Source: Baker Hughes presentations
The count seems to be stabilizing, and Baker Hughes believes it will only decline 2.5% in the next quarter. However, companies can still generate growth if they innovate, and Baker Hughes actually saw record revenues for its North American drilling services thanks to "innovative products and services". In a similar vein, Roper has a new drilling product called DuraTorque, which is "doing very well" according to Roper's CEO, Brian Jellison. DuraTorque has good chances to succeed, because it's aimed at an area of the market (larger-sized directional drilling) that thus far hasn't lived up to Roper executives' expectations.
Third, Roper's most profitable segments are outperforming the rest of the company. Here is a breakout of its operating profits for the third quarter.
In the third quarter, energy operating profit declined 4% and its industrial technology profit was flat. On the other hand, RF technology saw profit rising 15% while its medical and scientific unit recorded a 64% increase in operating profits. The latter was helped by contributions from Sunquest, which makes medical information software. Nevertheless, organic revenue growth remained at 3%. As for its RF technology segment, Roper forecasts double-digit organic growth in the fourth quarter.
Fourth, a lot of Roper's other end markets are seeing strong growth. Medical imaging solutions and RF technology (particularly for toll roads) are forecast to have "solid growth" in 2014, according to Roper's management.
Moreover, if housing starts continue to climb, then Roper's metering and water handling solutions (industrial technology segment) should see some upside in 2014.
One of its peers, Watts Water Technologies (NYSE:WTS), recently gave an outlook which I would only describe as being cautiously optimistic. Watts generates 60% of its sales from residential & commercial flow control products, so just like Roper's water handling systems, it relies on construction activity for its growth.
The increase in new US housing starts in 2013 has been a strong support to Watts' residential business, but housing starts have stalled to around 900,000 (annualized rate) due to interest rate increases in the US. Watts is predicting that starts will return to 950,000 by year end , and that "the anecdotal evidence we're seeing suggest that the nonresidential construction market is likely to turn sometime next year." If Watts is right, then Roper could see some, upside too .
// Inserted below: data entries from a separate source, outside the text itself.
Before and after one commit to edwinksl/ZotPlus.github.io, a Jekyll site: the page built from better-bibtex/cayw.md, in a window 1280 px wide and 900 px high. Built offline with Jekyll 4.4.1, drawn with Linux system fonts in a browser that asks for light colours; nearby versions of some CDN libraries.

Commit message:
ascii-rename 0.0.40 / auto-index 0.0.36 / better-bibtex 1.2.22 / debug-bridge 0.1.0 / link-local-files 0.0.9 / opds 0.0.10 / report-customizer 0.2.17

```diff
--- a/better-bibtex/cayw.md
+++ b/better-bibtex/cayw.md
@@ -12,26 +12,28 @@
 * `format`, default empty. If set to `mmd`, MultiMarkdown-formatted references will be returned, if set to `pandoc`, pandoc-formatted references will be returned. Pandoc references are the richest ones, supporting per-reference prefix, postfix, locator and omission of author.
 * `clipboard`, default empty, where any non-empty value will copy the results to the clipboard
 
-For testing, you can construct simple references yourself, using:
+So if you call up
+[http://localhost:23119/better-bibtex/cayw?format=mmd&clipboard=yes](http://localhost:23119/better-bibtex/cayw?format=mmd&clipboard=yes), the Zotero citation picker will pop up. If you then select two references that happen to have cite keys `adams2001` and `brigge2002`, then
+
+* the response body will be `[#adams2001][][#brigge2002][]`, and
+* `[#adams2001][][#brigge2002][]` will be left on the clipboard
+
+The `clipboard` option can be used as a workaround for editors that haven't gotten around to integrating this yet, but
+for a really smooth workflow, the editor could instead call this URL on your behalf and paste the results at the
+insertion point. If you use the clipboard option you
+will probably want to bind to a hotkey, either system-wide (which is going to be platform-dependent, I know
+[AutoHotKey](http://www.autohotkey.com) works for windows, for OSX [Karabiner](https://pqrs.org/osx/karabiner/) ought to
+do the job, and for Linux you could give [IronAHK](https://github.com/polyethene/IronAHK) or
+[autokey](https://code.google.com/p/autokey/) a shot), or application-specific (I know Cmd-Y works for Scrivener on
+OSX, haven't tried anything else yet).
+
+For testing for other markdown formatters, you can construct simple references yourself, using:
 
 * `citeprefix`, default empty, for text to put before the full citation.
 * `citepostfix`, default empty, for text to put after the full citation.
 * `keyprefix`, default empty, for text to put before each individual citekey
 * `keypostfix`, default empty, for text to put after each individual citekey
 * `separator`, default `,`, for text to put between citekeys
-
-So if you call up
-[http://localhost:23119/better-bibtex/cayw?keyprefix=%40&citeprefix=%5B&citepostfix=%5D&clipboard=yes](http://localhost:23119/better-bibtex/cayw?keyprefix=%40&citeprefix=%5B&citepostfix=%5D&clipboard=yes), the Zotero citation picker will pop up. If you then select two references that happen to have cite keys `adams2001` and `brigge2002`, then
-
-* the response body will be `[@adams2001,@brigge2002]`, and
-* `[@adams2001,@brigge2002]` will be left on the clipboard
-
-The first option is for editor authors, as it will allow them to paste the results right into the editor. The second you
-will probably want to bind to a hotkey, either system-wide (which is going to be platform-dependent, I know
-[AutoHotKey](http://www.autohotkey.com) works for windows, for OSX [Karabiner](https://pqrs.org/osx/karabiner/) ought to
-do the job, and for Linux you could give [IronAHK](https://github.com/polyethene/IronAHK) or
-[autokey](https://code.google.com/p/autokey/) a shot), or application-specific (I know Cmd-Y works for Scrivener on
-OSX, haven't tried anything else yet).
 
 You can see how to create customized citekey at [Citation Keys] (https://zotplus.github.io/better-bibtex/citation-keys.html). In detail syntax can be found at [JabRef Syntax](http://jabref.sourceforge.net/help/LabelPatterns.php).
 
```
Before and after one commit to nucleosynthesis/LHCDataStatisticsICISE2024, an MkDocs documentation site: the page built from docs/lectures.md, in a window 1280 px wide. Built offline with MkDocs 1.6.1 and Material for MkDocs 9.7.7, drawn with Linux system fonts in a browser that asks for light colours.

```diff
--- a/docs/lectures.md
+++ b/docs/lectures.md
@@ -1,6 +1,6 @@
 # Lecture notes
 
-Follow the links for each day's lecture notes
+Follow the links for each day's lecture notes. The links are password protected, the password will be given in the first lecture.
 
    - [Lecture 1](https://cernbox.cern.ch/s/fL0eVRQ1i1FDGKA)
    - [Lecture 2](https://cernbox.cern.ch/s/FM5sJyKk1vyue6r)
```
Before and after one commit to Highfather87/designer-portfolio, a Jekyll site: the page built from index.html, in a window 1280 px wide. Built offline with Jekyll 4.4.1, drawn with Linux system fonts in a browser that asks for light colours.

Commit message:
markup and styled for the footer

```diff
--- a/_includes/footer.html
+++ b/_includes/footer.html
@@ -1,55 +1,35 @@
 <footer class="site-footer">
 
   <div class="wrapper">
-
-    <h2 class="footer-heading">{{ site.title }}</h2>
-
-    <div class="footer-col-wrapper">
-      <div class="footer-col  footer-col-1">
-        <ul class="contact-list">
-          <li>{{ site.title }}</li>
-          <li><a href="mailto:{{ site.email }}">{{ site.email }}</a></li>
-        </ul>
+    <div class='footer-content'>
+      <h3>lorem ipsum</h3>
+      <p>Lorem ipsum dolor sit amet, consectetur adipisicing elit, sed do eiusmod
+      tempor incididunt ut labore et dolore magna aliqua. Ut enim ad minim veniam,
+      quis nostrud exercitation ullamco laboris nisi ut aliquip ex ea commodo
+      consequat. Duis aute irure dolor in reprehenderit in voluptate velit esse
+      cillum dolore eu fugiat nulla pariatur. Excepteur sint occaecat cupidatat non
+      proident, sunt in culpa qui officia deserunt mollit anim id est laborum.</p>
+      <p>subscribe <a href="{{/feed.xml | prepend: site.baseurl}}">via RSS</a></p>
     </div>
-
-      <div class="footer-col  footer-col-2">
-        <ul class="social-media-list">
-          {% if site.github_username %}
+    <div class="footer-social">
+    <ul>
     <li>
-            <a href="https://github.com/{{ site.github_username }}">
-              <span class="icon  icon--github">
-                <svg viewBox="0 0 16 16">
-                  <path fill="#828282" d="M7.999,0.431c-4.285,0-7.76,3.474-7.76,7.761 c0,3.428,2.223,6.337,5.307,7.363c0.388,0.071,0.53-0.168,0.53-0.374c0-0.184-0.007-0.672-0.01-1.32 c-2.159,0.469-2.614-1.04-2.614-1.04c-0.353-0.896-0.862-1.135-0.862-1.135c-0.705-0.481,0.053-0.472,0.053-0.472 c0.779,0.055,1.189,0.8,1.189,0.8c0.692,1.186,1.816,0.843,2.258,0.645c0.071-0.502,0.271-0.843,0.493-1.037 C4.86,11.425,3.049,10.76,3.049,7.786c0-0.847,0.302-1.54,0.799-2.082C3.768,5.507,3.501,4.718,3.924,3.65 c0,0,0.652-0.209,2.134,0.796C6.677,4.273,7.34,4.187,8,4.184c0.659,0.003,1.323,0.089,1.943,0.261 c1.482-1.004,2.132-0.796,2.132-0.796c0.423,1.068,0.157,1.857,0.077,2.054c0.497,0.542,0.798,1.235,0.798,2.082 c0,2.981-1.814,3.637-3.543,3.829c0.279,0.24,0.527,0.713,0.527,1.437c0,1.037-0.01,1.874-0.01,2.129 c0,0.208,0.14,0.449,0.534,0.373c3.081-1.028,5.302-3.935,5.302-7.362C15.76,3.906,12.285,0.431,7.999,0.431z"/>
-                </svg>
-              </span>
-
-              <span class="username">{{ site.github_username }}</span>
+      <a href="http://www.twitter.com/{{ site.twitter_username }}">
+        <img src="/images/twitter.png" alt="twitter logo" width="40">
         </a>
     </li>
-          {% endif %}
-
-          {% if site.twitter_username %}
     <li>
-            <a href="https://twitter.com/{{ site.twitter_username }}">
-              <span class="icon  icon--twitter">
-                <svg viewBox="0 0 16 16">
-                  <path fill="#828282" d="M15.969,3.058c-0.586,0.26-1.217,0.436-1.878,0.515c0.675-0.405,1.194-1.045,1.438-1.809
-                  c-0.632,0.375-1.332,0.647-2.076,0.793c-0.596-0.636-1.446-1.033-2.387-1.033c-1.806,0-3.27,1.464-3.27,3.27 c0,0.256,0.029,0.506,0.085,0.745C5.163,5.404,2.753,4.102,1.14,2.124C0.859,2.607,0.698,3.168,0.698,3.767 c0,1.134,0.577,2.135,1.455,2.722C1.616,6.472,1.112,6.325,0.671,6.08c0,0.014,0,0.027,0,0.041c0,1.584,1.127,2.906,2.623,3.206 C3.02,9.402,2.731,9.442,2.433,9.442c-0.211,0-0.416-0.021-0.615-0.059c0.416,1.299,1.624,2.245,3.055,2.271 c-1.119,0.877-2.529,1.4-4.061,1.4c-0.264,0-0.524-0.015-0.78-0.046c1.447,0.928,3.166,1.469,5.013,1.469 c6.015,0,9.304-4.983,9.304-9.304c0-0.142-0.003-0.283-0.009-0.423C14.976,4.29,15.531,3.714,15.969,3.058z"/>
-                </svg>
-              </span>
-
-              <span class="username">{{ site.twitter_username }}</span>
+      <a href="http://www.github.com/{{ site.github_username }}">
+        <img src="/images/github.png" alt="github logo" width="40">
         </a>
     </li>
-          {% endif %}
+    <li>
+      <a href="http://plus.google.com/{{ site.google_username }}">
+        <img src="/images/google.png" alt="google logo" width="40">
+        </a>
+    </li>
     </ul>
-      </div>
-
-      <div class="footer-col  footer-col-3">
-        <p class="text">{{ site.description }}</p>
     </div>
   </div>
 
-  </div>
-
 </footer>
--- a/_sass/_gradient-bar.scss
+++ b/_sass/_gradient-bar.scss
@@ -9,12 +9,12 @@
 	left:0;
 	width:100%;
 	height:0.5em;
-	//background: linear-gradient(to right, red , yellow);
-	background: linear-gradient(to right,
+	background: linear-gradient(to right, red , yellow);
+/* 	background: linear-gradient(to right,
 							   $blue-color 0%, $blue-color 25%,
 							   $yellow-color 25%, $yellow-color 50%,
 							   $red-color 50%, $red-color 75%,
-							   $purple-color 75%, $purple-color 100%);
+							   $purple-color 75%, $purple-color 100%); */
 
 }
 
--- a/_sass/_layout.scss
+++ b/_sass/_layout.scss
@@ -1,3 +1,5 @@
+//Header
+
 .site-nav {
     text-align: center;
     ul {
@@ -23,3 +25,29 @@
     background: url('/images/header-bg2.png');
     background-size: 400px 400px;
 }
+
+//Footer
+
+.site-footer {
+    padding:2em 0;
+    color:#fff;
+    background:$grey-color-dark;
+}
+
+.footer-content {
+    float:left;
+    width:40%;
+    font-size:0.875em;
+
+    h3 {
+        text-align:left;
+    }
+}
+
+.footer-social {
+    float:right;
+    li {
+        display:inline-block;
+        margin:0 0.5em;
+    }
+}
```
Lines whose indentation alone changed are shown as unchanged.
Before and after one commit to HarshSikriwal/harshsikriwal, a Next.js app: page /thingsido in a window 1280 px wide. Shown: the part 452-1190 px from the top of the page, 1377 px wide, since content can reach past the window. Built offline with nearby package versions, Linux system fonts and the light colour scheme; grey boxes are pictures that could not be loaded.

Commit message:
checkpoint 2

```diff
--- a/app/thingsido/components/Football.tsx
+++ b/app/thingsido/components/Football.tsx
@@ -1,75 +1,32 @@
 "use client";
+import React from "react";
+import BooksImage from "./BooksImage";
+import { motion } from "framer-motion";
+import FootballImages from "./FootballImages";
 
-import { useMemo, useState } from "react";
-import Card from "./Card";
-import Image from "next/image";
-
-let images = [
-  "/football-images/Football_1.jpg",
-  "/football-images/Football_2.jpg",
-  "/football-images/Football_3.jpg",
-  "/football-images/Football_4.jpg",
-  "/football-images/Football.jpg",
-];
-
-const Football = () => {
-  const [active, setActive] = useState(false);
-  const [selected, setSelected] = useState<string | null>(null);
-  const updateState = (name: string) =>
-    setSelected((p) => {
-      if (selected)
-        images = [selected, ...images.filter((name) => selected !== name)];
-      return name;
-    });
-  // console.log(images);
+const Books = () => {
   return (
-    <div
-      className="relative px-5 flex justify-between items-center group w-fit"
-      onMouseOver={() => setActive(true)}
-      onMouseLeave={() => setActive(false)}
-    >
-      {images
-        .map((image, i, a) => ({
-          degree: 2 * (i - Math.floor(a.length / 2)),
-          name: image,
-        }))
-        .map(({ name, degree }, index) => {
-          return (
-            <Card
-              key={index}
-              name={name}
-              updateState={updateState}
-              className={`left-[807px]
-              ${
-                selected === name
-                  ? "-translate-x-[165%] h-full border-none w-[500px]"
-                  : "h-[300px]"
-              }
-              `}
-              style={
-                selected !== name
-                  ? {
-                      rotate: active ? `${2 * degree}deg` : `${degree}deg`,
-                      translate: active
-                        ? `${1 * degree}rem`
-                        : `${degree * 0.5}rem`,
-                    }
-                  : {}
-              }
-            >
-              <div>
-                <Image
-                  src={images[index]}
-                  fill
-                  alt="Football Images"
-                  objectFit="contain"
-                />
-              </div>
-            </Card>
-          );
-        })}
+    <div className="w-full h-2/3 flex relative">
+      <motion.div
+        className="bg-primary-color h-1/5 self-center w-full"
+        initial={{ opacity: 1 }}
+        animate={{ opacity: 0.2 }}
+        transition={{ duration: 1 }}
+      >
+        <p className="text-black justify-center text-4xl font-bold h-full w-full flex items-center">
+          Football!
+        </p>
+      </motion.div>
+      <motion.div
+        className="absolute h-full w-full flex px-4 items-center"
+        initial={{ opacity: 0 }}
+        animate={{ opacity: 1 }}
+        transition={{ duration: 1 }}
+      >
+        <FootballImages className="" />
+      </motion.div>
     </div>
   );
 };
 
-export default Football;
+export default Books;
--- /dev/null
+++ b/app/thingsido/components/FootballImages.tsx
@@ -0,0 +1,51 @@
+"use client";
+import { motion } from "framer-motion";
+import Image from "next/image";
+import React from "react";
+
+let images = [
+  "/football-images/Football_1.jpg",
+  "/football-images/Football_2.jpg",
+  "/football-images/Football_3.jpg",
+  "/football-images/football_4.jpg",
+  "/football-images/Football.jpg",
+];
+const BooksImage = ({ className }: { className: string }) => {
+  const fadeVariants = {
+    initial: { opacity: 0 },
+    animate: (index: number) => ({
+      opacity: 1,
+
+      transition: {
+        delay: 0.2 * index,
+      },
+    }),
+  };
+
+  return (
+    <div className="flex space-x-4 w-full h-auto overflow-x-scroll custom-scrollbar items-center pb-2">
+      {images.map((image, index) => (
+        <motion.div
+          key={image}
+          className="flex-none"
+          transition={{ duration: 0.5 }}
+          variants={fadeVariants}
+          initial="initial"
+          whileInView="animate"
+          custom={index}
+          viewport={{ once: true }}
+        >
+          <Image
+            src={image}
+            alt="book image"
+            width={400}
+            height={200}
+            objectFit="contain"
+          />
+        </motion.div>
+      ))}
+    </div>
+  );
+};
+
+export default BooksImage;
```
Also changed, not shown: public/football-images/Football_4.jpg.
And finally, Roper's management has managed to improve its operational performance, despite having to reduce guidance. For example, its cash flow conversion has gotten even better, enabling the company to keep its full-year operating cash flow guidance at $800 million. In addition, the Sunquest acquisition that Roper made in 2012 has bedded in well. Given Roper's acquisition history and current cash flow generation, you can expect more deals to come in 2014.
Where next for Roper Industries?
Roper's valuation doesn't look cheap in relation to some of its peers.
However, analysts have 12% earnings growth forecast for 2014. In other words, if it ends 2014 on "fair value," then the stock price will be up 12%, and there may be upside to these estimates.
Looking forward, Roper will want to see a snap-back in nuclear activity in 2014, some stabilization in US oil & gas drilling, and a pickup in US construction activity. All three look like decent assumptions. Roper expects the nuclear plants to be reopened, the Baker Hughes data is suggesting conditions are bottoming, and housing construction continues to grow.
There's a strong argument that Roper's current dip makes the stock attractive. At least, I hope so -- because I bought some.